→ WHAT YOU WILL DO:
Only lines that contain the word "autoLane" belong in the answer; copy them from the records below.

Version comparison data
————————
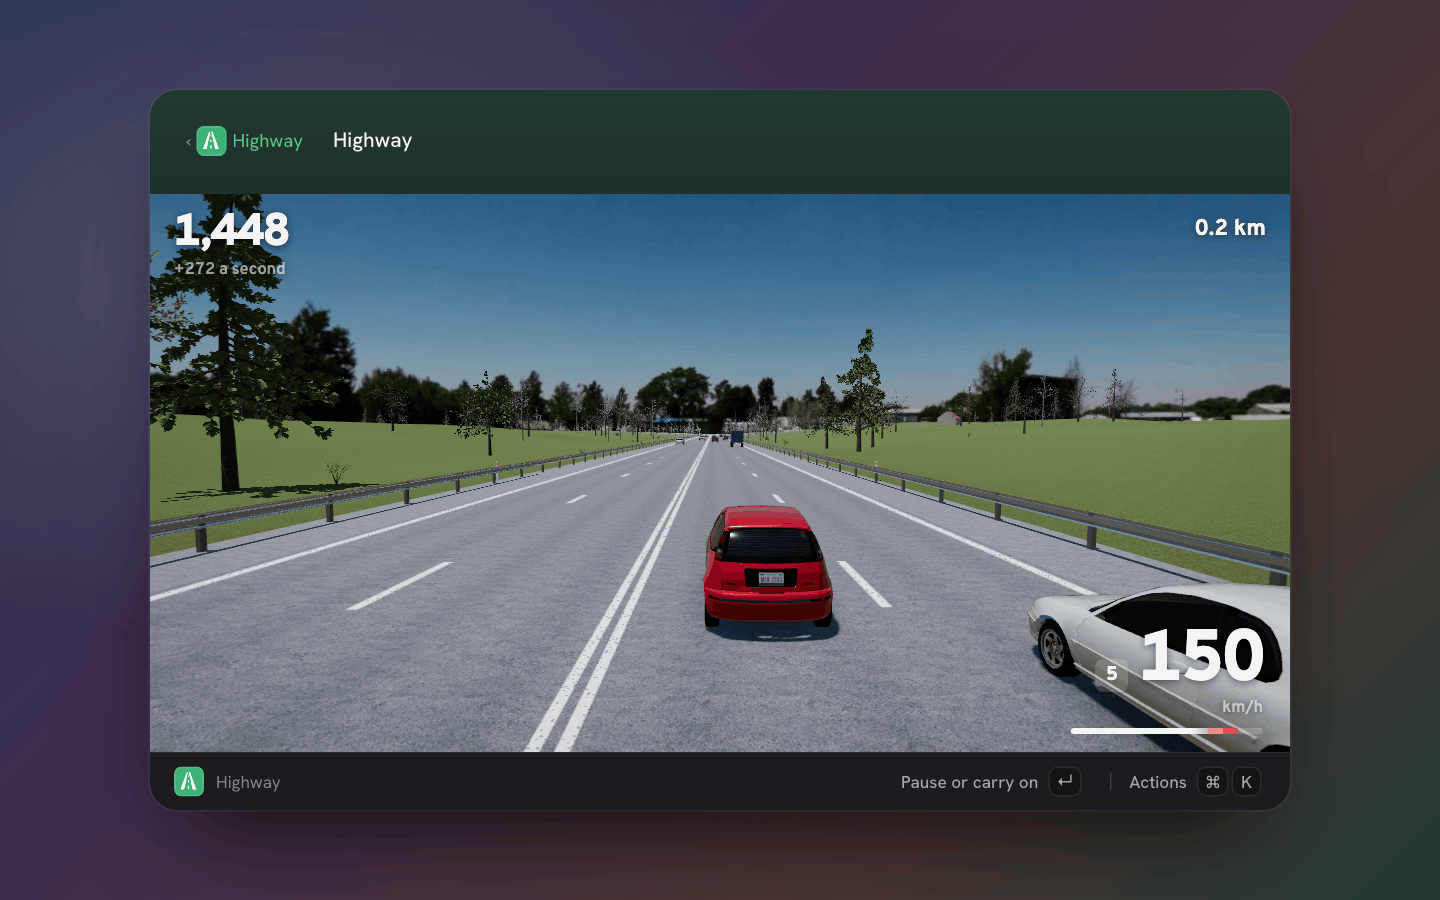
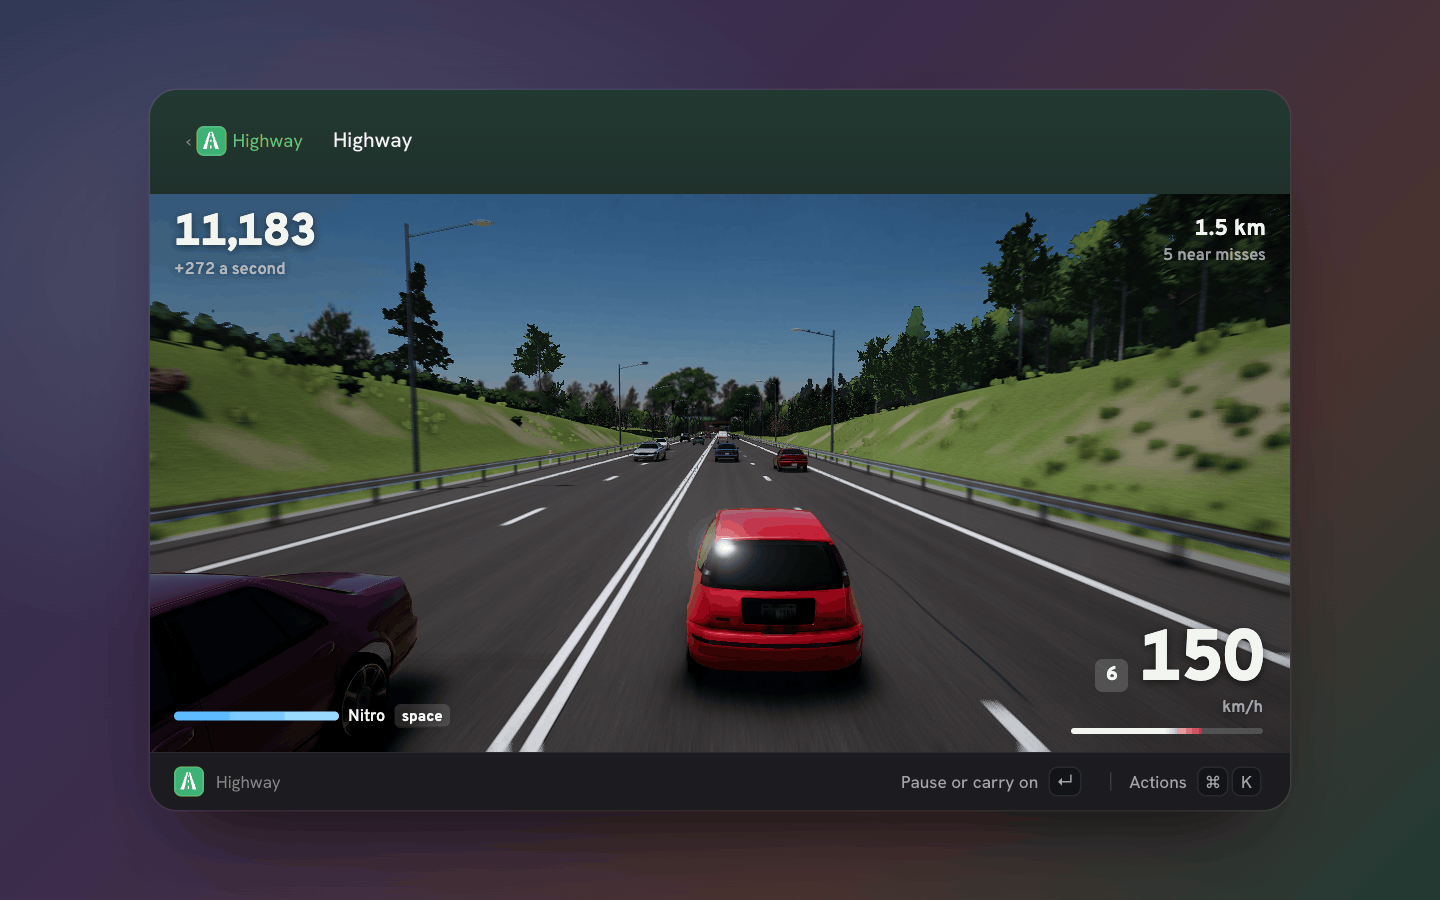
highway 1.0: the loading sign lifts over a finished road (the land to the horizon built, every texture on the GPU, frames drawn); Start over (⌘K) wipes progress and keeps the settings; the store block for the finished game (modes, levels, missions, nitro, resume); staged scenes for the store can't c

diff --git a/extensions/highway/surface/main.ts b/extensions/highway/surface/main.ts
@@ -65,8 +65,14 @@ async function road(demo: boolean) {
   if (demo) run.veh.launch((105 / 3.6) * FEEL.pace);
   run.settle();
   chase.reset(run.pose);
+  // lift the sign over a finished picture: the land to the horizon built, every texture on the GPU, a few frames drawn
+  world.land.ready(run.veh.z);
+  r.upload(world.scene);
+  await frames(3);
   veil(false);
 }
+/** `n` frames drawn, or 700 ms, whichever comes first (a page drawn in software, or not shown, draws slowly or not at all). */
+const frames = (n: number) => new Promise<void>((done) => { const tick = () => (--n <= 0 ? done() : requestAnimationFrame(tick)); requestAnimationFrame(tick); setTimeout(done, 700); });
 
 // what the run tells us
 let flash = 0, slowmo = 0;
@@ -499,7 +505,8 @@ let acc = 0, last = performance.now(), t = 0, lastGear = 1;
 
 /** The garage's car drives itself: the lane with the most room, steered smoothly into. */
 let autoLane = 1;
-function autopilot(target = 108): Input {
+/** The garage's driver, and a staged scene's (`bold`: it holds its speed, changes lanes sooner and never brakes; nothing touches in a scene). */
+function autopilot(target = 108, bold = false): Input {
   const rn = run!, v = rn.veh, L = rn.layout;
   // seconds until it would reach the car ahead in a lane (Infinity when the lane is clear), or -1 when
   // a car is alongside in it, which rules that lane out
@@ -515,13 +522,13 @@ function autopilot(target = 108): Input {
     return t;
   };
   const here = ttc(autoLane);
-  if (here < 3) for (const l of [autoLane - 1, autoLane + 1]) if (l >= 0 && l < L.lanes && ttc(l) > Math.max(here, ttc(autoLane)) + 0.5) autoLane = l;
+  if (here < (bold ? 4.5 : 3)) for (const l of [autoLane - 1, autoLane + 1]) if (l >= 0 && l < L.lanes && ttc(l) > Math.max(here, ttc(autoLane)) + 0.5) autoLane = l;
   // the key sets how fast the car crosses: a sideways speed that shrinks as the lane's centre comes
   // near, so it moves over decisively and settles instead of weaving
   const dx = laneX(L, autoLane) - v.x;
   const across = 5.5 * FEEL.pace + 0.07 * v.u; // what full steering gives at this speed (game/vehicle.ts)
   const steer = THREE.MathUtils.clamp(THREE.MathUtils.clamp(dx * 2.2, -9, 9) / across, -1, 1);
-  const boxed = ttc(autoLane) < 1.3;
+  const boxed = !bold && ttc(autoLane) < 1.3;
   return { throttle: !boxed && v.kmh / FEEL.pace < target ? 1 : 0, brake: boxed ? 1 : 0, steer };
 }
 
@@ -535,7 +542,7 @@ function frame() {
   if (slowmo > 0) { slowmo -= dt; dt *= 0.25; if (slowmo <= 0 && state === "over") results(); }
   t += dt;
   acc += dt;
-  const inp = state === "garage" ? autopilot() : state === "run" || state === "over" ? (scene ? autopilot(scene.speed ?? 170) : input()) : { throttle: 0, brake: 0.2, steer: 0 };
+  const inp = state === "garage" ? autopilot() : state === "run" || state === "over" ? (scene ? autopilot(scene.speed ?? 170, true) : input()) : { throttle: 0, brake: 0.2, steer: 0 };
   const t0 = performance.now();
   while (acc >= STEP) { run.step(STEP, inp); acc -= STEP; }
   const t1 = performance.now();
@@ -570,10 +577,23 @@ pal.onAction((id: string) => {
   if (id === "pause") { if (state === "run") pause(); else if (state === "paused") resume(); }
   if (id === "mute") onKey("m");
   if (id === "give-up" && (state === "run" || state === "paused")) giveUp();
+  if (id === "start-over" && state !== "loading") startOver();
 });
 pal.onHidden(() => { if (state === "run") pause(); sound.suspend(); keepRun(); });
 document.addEventListener("visibilitychange", () => { if (document.hidden) keepRun(); });
 addEventListener("pagehide", keepRun);
+
+/** A fresh save, keeping the settings, and back to the garage. */
+async function startOver() {
+  if (trial || scene) return;
+  const settings = save.settings;
+  save = fresh();
+  save.settings = settings;
+  ended = null; crashInfo = null; done.clear();
+  pal.storage.set("run", null).catch(() => undefined);
+  await garage(); // it deals the missions and saves
+  hint("Started over");
+}
 
 /** A run being driven is kept in storage while the page is hidden, so closing pal (which may drop the page) loses nothing. */
 type Kept = Packed & { location: string; done: number[] };
@@ -596,6 +616,9 @@ async function carryOn(k: Kept) {
 pal.onShown(() => { if (state !== "paused") sound.start(); last = performance.now(); });
 pal.onSettings((s: Record<string, unknown>) => { if (typeof s.volume === "number") { save.settings.sound = s.volume / 100; sound.setVolume(muted ? 0 : save.settings.sound); } });
 
+// `?dev`: the page's state on window.hw, so a headless check can look inside
+if (q.has("dev")) Object.assign(window, { hw: { get run() { return run; }, get save() { return save; }, get state() { return state; } } });
+
 /** Play a staged scene: set the place and car, then the garage, a run already going, or its end. */
 async function stage(sc: Scene) {
   if (sc.location) save.location = sc.location;
@@ -611,8 +634,9 @@ async function stage(sc: Scene) {
   await drive();
   // the run, played forward by the driver, then shown live
   run!.veh.launch(((sc.speed ?? 170) / 3.6) * 0.9 * FEEL.pace);
-  run!.director.time = 160; // a few minutes in: the traffic is up to strength
-  for (let i = 0; i < (sc.warm ?? 6) * 120; i++) { run!.step(1 / 120, autopilot(sc.speed ?? 170)); if (i % 60 === 0) run!.draw(1 / 2); }
+  run!.director.time = 50; // a minute in: busy, with the gaps a driver at speed threads
+  run!.drive.ghost = true; // played forward and on while the picture is taken: no crash may end it
+  for (let i = 0; i < (sc.warm ?? 6) * 120; i++) { run!.step(1 / 120, autopilot(sc.speed ?? 170, true)); if (i % 60 === 0) run!.draw(1 / 2); }
   run!.settle();
   chase.reset(run!.pose);
   if (sc.show === "results") { crashInfo = sc.crash ?? null; results(); }
@@ -647,9 +671,9 @@ async function stage(sc: Scene) {
   builtFor = `${loc.id}/${save.mode}`;
   await preloadTraffic(world, (sc) => r.warm(sc), (f) => (($("loading").querySelector("em") as HTMLElement).style.width = `${Math.round(f * 100)}%`));
   chase.view = viewOf(save);
+  frame(); // the loop runs behind the sign, so it lifts over a drawn road
   if (scene) await stage(scene);
   else if (kept) await carryOn(kept);
   else if (q.has("drive")) await drive();
   else await garage();
-  frame();
 })();

diff --git a/extensions/highway/fixture.ts b/extensions/highway/fixture.ts
@@ -9,10 +9,10 @@ import { pinClock, writeFixture } from "../../app/scripts/fixture-kit.ts";
 import { fresh, type Save, type Scene } from "./game/meta.ts";
 import manifest from "./pal.json" with { type: "json" };
 
-/** A save a few hours in: some cash, a handful of cars with upgrades, four places open. */
+/** A save a few hours in: some cash, a handful of cars with upgrades, level 14 (every mode and place open). */
 function lived(): Save {
   const s = fresh();
-  s.cash = 84250;
+  s.cash = 18400;
   const own = (id: string, paint: string, speed = 0, handling = 0, brakes = 0, nitro = 0) => { s.owned[id] = { upgrades: { speed, handling, brakes, nitro }, paint, paints: [paint] }; };
   own("compact-07", "#e8e6e0", 2, 1, 1);
   own("milano-95", "#c81d25", 3, 2, 2);
@@ -21,11 +21,11 @@ function lived(): Save {
   own("saba-v12-95", "#e85d04");
   s.car = "stinger-96";
   s.level = 14;
-  s.xp = 3200;
+  s.xp = 1100;
   s.missions = [
-    { kind: "misses", text: "Pass 22 cars closely in one run", target: 22, reward: { cash: 2750, xp: 2300 } },
-    { kind: "combo", text: "Reach a ×11 combo", target: 11, reward: { cash: 2750, xp: 2300 } },
-    { kind: "speed", text: "Reach 210 km/h", target: 210, reward: { cash: 2750, xp: 2300 } },
+    { kind: "misses", text: "Pass 22 cars closely in one run", target: 22, reward: { cash: 2050, xp: 500 } },
+    { kind: "combo", text: "Reach a ×11 combo", target: 11, reward: { cash: 2050, xp: 500 } },
+    { kind: "speed", text: "Reach 210 km/h", target: 210, reward: { cash: 2050, xp: 500 } },
   ];
   s.best = { endless: { score: 186420, distance: 14820, combo: 23, topSpeed: 281 }, twoway: { score: 98410, distance: 6210, combo: 12, topSpeed: 244 } };
   s.totals = { runs: 61, distance: 412000, misses: 2210, cash: 512000 };
@@ -37,7 +37,7 @@ const SCENES: Record<string, Scene> = {
   garage: { show: "garage", location: "dusk", mode: "endless", car: "saba-v12-95", paint: "#e85d04" },
   night: { show: "run", location: "night", mode: "endless", car: "thunderbolt-96", paint: "#1b3f8f", speed: 172, warm: 8 },
   twoway: { show: "run", location: "midday", mode: "twoway", car: "milano-95", paint: "#c81d25", speed: 150, warm: 5 },
-  results: { show: "results", location: "dusk", mode: "endless", car: "stinger-96", paint: "#d6421a", speed: 180, warm: 6, crash: { you: 214, them: 96, kind: "lct-3000-95", oncoming: false } },
+  results: { show: "results", location: "dusk", mode: "endless", car: "stinger-96", paint: "#d6421a", speed: 200, warm: 40, crash: { you: 214, them: 96, kind: "lct-3000-95", oncoming: false } },
 };
 
 pinClock();
@@ -48,11 +48,11 @@ try {
   writeFixture("highway", {
     palettes: Object.fromEntries(Object.entries(SCENES).map(([k, s]) => [k, palette(s)])),
     shots: {
-      "1-run": { palette: "run", keys: ["wait:14000"], caption: "196 km/h through countryside traffic in the Stinger '96, the drivers signalling and keeping their gaps" },
-      "2-garage": { palette: "garage", keys: ["wait:14000"], caption: "The garage: your car drives the road behind a sign where you choose it, paint it, upgrade it and pick the place" },
-      "3-night": { palette: "night", keys: ["wait:14000"], caption: "A night run: headlights on the road, tail lamps ahead, brake lights when a driver slows" },
-      "4-twoway": { palette: "twoway", keys: ["wait:14000"], caption: "Two-Way at high noon: the oncoming side pays three times, and touching it ends the run" },
-      "5-results": { palette: "results", keys: ["wait:14000"], caption: "The end of a run: what you hit and how fast, the score, the near misses and the cash it paid" },
+      "1-run": { palette: "run", keys: ["wait:30000"], caption: "196 km/h through countryside traffic in the Stinger '96, the drivers signalling and keeping their gaps" },
+      "2-garage": { palette: "garage", keys: ["wait:30000"], caption: "The garage: choose, paint and upgrade your car, pick the mode and place; your level, the next unlock and three missions beside it" },
+      "3-night": { palette: "night", keys: ["wait:30000"], caption: "A night run: headlights on the road, tail lamps ahead, brake lights when a driver slows" },
+      "4-twoway": { palette: "twoway", keys: ["wait:30000"], caption: "Two-Way at high noon: the oncoming side pays three times, and touching it ends the run" },
+      "5-results": { palette: "results", keys: ["wait:30000"], caption: "The end of a run: the pay counted up line by line, the XP toward your next level, and how far each mission got" },
     },
   });
   console.log("highway: 5 shots planned");

diff --git a/extensions/highway/game/drive.ts b/extensions/highway/game/drive.ts
@@ -45,6 +45,7 @@ export class Drive {
   over = false;
   scraping = 0;
   ended: End | null = null;
+  ghost = false; // nothing touches: a staged scene for the store's pictures
   // nitro: a bar near misses fill, burnt while it lasts
   nitro = 0; boosting = false; private wanted = false;
   // Time Attack: the clock and the next checkpoint (m on the dial); Speed Trap: the floor and time under it
@@ -183,8 +184,8 @@ export class Drive {
       }
     }
 
-    // contact
-    for (const n of this.traffic.cars) {
+    // contact (none for a staged run, which plays on while a picture is taken)
+    if (!this.ghost) for (const n of this.traffic.cars) {
       const nyaw = n.hit ? n.hit.yaw : n.oncoming ? Math.PI : 0;
       const c = collide({ x: v.x, z: v.z, yaw: v.yaw, w: this.size.x * 0.96, l: this.size.z * 0.98 }, { x: n.x, z: n.z, yaw: nyaw, w: n.width * 0.96, l: n.length * 0.98 });
       if (!c) continue;

diff --git a/extensions/highway/surface/render.ts b/extensions/highway/surface/render.ts
@@ -55,6 +55,14 @@ export class Renderer {
     this.finish.render(scene, {});
   }
 
+  /** Send every texture in the scene to the GPU now, so nothing draws late the first time it is seen. */
+  upload(scene: THREE.Scene) {
+    scene.traverse((o) => {
+      const m = (o as THREE.Mesh).material;
+      for (const mat of Array.isArray(m) ? m : m ? [m] : []) for (const v of Object.values(mat)) if ((v as THREE.Texture)?.isTexture) this.gl.initTexture(v as THREE.Texture);
+    });
+  }
+
   resize(w = innerWidth, h = innerHeight) {
     this.gl.setSize(w, h, false);
     this.finish.setSize(w, h);

diff --git a/extensions/highway/index.ts b/extensions/highway/index.ts
@@ -8,6 +8,7 @@ export const ACTIONS: Action[] = [
   { id: "pause", title: "Pause or carry on", shortcut: "p" },
   { id: "mute", title: "Sound on or off", shortcut: "m" },
   { id: "give-up", title: "End the run", style: "destructive", confirm: "End this run? What you earned so far is paid." },
+  { id: "start-over", title: "Start over", style: "destructive", confirm: "Start over from nothing? Your cars, cash, level and records are wiped; your settings stay." },
 ];
 
 export default {

diff --git a/extensions/highway/surface/terrain.ts b/extensions/highway/surface/terrain.ts
@@ -230,6 +230,11 @@ export class Land {
     fill(k.far, "far");
   }
 
+  /** Everything up to the horizon built now (behind the loading sign), not a step a frame. */
+  ready(z: number) {
+    do this.update(z); while (this.queue.length);
+  }
+
   update(z: number) {
     const first = Math.floor(z / CHUNK) - BEHIND;
     for (let c = first; c < first + this.slots.length; c++) {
————————
→ SOLUTION FOR THIS TASK:
 let autoLane = 1;
   const here = ttc(autoLane);
-  if (here < 3) for (const l of [autoLane - 1, autoLane + 1]) if (l >= 0 && l < L.lanes && ttc(l) > Math.max(here, ttc(autoLane)) + 0.5) autoLane = l;
+  if (here < (bold ? 4.5 : 3)) for (const l of [autoLane - 1, autoLane + 1]) if (l >= 0 && l < L.lanes && ttc(l) > Math.max(here, ttc(autoLane)) + 0.5) autoLane = l;
   const dx = laneX(L, autoLane) - v.x;
-  const boxed = ttc(autoLane) < 1.3;
+  const boxed = !bold && ttc(autoLane) < 1.3;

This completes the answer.